Last week when we were travelling back from Geranium to Murray Bridge I observed a bird species I have not seen too many times in my birding life, a Spotted Nightjar. In fact, checking my birding database I had only ever only seen this species once before. That occasion was on my brotherÃ¢â‚¬â„¢s farm in the Murray Mallee near Loxton.
We were out in the paddocks spotlighting for rabbits and foxes at the time and we flushed the bird from the grass. It was quite easy to identify it in the beam of the high powered spotlight. I was able to follow the bird as it flew away because I was operating the spot on that occasion. There have to be some benefits to getting frozen on a frosty night on the back of a farm ute.
On this occasion, however, we were travelling at about 95kph along the Mallee Highway heading home. It was a still, quiet evening after the storms and rain earlier in the day. The moon had not yet appeared. As we came around a bend in the road a Spotted Nightjar suddenly flew from the middle of the road through the carÃ¢â‚¬â„¢s headlights and off into the scrub lining the highway. It may have even flown over the trees into the neighbouring paddocks Ã¢â‚¬â€œ it was hard to tell because we only had a fleeting glimpse as it flew off.
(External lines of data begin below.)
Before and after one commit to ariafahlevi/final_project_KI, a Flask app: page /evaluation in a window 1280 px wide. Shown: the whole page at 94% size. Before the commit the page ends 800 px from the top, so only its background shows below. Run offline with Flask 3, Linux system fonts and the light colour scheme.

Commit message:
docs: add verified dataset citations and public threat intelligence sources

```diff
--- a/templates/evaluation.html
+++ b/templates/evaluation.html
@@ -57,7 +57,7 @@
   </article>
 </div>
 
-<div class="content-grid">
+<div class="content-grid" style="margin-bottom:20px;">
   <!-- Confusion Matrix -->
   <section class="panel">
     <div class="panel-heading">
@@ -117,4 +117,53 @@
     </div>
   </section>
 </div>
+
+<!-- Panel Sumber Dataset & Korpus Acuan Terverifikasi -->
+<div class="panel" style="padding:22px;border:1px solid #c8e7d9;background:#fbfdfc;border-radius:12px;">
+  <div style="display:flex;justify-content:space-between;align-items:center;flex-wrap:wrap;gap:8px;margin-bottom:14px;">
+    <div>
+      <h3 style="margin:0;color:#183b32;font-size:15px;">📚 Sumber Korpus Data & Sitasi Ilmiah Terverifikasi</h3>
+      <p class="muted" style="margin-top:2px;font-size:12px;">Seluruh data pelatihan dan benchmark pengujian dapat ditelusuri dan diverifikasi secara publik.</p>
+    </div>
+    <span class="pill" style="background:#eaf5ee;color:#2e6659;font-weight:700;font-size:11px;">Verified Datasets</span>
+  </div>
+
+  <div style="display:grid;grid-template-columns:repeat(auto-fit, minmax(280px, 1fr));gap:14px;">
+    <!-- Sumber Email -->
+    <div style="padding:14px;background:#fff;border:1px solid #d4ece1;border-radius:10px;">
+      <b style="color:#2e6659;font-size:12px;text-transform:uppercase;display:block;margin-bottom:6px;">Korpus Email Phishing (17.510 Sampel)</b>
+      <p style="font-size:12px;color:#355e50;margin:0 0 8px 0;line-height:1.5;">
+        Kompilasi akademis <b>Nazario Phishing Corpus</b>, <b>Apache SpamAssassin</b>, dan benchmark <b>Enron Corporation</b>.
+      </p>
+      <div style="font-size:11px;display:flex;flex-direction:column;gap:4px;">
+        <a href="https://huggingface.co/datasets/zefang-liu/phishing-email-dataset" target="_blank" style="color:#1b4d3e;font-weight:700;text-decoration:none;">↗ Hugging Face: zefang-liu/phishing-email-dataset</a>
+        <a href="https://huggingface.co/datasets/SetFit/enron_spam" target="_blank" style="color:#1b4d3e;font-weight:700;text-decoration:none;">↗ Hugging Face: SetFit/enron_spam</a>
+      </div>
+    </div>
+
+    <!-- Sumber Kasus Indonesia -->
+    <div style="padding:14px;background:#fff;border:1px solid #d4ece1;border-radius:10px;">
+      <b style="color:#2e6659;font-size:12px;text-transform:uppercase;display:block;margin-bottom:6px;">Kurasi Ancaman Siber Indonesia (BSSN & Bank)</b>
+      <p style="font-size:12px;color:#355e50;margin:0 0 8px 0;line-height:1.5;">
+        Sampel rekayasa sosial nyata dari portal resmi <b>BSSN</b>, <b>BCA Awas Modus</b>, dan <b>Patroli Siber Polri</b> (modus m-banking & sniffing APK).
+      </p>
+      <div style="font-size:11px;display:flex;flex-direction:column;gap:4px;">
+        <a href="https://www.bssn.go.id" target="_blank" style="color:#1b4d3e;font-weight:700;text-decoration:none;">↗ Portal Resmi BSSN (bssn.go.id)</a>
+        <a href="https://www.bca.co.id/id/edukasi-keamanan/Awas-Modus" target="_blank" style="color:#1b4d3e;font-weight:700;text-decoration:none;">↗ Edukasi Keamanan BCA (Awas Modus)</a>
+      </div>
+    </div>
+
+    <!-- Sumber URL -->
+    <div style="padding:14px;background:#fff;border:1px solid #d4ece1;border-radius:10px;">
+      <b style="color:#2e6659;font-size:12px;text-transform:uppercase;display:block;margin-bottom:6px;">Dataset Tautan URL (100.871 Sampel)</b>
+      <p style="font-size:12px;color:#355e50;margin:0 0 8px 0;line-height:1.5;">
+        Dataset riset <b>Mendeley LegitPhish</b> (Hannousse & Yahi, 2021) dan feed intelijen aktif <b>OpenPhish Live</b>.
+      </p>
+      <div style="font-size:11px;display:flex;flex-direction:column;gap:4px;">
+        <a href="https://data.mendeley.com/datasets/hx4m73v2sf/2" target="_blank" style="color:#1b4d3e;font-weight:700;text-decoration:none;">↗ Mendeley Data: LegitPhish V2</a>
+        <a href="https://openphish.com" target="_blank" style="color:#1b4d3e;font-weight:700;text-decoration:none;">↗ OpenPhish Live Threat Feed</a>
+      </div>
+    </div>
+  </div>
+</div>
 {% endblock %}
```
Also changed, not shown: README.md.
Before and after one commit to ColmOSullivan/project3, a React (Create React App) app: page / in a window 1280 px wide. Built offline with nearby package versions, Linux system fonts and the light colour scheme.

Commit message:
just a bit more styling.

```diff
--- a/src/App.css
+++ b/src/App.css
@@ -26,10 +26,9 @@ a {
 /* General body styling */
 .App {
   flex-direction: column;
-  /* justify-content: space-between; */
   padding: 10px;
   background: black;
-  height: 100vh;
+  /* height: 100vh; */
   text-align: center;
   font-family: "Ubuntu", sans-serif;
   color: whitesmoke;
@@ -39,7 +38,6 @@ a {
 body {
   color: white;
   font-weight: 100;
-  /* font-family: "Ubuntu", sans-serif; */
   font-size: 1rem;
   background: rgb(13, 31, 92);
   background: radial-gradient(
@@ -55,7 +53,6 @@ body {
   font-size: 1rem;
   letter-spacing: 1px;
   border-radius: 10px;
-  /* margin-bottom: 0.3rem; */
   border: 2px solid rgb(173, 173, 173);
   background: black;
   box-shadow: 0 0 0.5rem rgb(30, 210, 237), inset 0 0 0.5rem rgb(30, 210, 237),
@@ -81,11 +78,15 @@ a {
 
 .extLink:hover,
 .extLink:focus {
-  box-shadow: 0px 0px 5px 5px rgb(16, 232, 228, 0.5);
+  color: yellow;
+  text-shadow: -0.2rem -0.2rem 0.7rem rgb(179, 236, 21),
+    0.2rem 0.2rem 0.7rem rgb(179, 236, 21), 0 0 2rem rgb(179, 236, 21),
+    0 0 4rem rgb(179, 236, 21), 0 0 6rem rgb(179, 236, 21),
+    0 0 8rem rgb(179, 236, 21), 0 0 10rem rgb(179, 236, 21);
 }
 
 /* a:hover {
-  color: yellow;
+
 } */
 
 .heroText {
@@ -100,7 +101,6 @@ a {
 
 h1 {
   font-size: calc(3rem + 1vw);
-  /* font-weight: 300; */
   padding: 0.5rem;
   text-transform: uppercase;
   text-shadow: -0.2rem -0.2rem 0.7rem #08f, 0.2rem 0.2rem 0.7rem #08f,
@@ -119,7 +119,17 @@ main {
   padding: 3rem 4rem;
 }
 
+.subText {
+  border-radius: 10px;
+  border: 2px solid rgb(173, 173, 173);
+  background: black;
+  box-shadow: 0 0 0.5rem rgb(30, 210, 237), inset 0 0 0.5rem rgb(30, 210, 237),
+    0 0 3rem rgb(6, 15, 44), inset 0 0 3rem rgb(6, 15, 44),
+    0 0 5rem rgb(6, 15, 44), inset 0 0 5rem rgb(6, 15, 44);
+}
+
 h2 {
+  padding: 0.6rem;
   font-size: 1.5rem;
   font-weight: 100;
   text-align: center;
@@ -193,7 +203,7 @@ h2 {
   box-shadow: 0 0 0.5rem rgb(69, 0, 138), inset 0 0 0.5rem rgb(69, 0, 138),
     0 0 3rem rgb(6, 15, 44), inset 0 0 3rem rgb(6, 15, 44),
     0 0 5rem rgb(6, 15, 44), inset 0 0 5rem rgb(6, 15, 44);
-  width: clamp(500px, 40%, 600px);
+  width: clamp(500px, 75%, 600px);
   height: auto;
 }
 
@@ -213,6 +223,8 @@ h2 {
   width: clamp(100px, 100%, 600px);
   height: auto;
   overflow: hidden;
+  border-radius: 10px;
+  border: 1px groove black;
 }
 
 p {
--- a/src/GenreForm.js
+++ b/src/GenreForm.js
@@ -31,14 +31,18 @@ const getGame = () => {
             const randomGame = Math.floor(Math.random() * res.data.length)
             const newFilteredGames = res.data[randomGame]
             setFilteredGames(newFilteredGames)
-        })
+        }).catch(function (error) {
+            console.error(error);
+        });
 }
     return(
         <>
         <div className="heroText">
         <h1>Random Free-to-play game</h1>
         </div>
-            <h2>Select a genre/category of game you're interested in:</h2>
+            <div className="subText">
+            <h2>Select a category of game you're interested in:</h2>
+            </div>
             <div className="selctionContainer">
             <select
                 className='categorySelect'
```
Nightjars are nocturnal. There are three species found in Australia; the Spotted, the White-Throated and the Large-Tailed. They are closely related to another species, the Australian Owlet-Nightjar which we often see or hear at home. The Spotted Nightjar is common and widespread throughout mainland Australia. It lives in a wide range of habitats, not just the mallee area where we observed it. These include dry eucalypt woodlands, mulga, pine scrubs and grasslands.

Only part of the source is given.